• **Material provided**
::::::::::

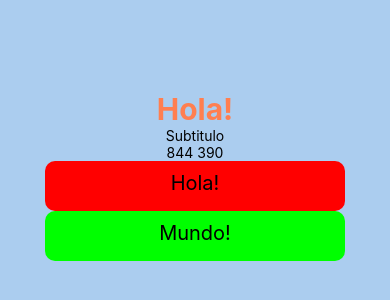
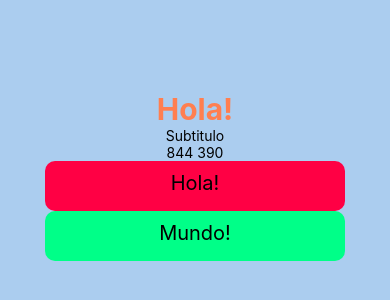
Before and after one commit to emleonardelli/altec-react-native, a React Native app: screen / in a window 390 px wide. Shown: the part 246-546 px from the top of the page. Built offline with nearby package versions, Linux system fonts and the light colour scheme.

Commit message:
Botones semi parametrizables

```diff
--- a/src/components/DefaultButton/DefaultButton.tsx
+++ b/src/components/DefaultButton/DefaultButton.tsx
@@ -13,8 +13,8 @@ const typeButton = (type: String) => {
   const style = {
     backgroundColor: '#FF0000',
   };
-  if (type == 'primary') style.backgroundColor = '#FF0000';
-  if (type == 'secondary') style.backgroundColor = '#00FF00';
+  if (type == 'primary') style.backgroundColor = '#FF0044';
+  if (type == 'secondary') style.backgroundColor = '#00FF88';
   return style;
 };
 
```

::::::::::

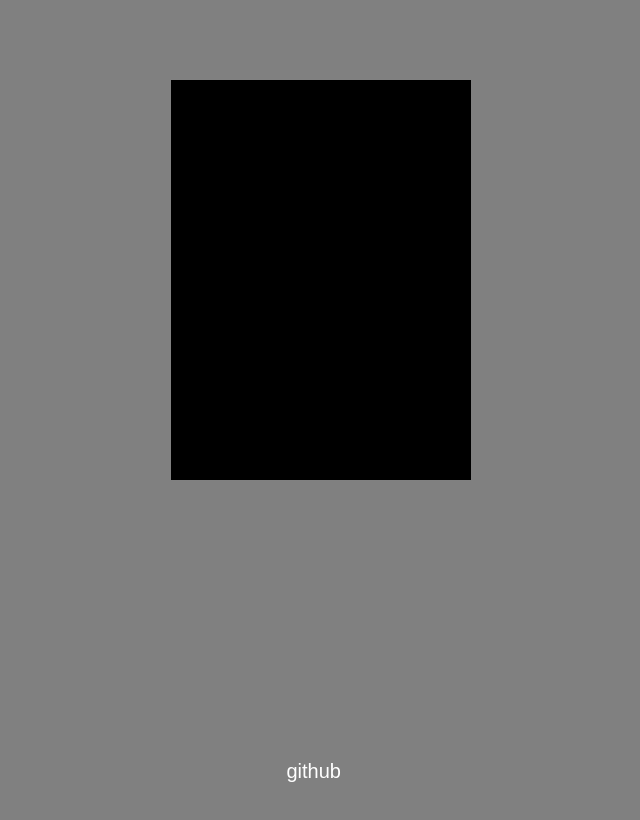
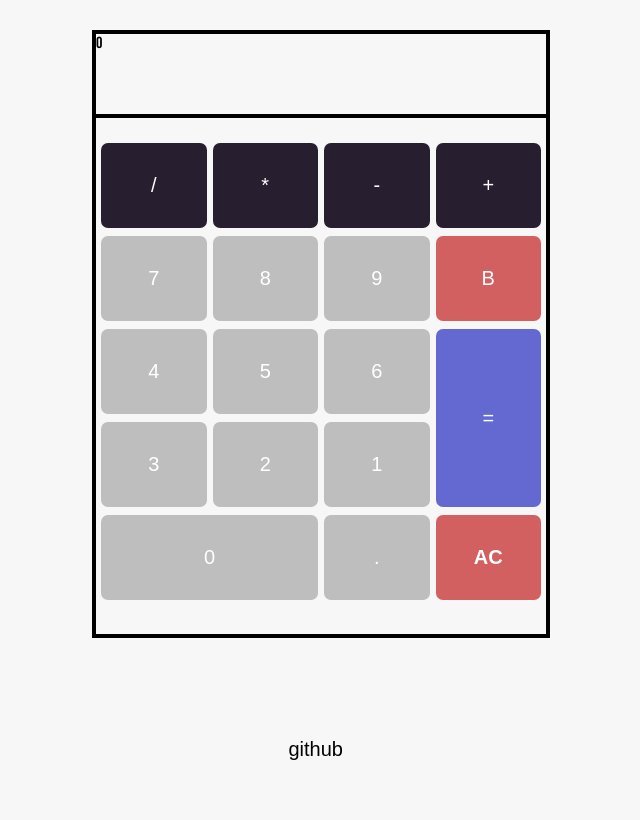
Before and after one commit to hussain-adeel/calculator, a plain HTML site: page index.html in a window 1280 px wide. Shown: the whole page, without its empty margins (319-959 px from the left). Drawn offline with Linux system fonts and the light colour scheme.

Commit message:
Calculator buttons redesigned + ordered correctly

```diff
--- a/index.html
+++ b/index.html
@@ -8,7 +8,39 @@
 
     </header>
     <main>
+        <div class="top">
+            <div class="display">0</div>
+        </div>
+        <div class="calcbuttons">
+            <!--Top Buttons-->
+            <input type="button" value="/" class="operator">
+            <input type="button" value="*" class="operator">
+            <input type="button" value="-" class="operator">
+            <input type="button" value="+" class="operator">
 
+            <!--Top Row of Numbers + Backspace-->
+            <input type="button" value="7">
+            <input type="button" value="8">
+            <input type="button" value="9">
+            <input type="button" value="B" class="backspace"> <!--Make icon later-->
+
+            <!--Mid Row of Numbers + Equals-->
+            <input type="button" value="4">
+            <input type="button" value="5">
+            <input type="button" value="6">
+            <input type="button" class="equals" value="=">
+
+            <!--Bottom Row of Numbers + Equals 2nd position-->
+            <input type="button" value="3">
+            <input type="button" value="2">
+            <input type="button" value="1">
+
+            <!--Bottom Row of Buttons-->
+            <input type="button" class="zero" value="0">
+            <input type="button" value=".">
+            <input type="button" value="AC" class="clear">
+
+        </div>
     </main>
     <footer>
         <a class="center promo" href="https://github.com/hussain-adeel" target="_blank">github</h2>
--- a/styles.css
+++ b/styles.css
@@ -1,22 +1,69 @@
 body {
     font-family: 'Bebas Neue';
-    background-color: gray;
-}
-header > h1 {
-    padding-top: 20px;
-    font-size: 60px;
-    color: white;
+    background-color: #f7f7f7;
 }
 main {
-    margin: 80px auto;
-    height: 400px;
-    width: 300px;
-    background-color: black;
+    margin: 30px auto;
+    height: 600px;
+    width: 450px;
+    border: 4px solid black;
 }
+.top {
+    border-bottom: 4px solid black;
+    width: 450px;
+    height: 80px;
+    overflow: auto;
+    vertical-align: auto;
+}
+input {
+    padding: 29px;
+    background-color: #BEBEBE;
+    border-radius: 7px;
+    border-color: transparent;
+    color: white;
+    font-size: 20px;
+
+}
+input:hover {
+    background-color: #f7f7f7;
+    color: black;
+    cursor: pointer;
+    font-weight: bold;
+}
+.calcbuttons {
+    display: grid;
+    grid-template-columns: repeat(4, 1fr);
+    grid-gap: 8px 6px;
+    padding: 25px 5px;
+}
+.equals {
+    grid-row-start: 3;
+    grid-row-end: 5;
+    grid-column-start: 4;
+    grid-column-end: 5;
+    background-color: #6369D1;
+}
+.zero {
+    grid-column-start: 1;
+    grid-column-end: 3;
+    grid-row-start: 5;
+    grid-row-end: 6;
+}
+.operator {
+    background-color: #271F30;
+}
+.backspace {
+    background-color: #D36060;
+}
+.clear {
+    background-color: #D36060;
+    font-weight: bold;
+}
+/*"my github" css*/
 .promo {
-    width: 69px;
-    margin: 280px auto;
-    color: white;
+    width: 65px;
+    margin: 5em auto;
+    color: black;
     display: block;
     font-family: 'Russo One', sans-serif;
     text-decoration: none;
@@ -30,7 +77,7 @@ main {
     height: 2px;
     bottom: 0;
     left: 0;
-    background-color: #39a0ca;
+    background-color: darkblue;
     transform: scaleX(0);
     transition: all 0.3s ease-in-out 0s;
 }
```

::::::::::

• **Instructions to follow**
Track down every line of the material containing the string "auto", and copy it.

• **Reply**
-    margin: 80px auto;
+    margin: 30px auto;
+    overflow: auto;
+    vertical-align: auto;
-    margin: 280px auto;
+    margin: 5em auto;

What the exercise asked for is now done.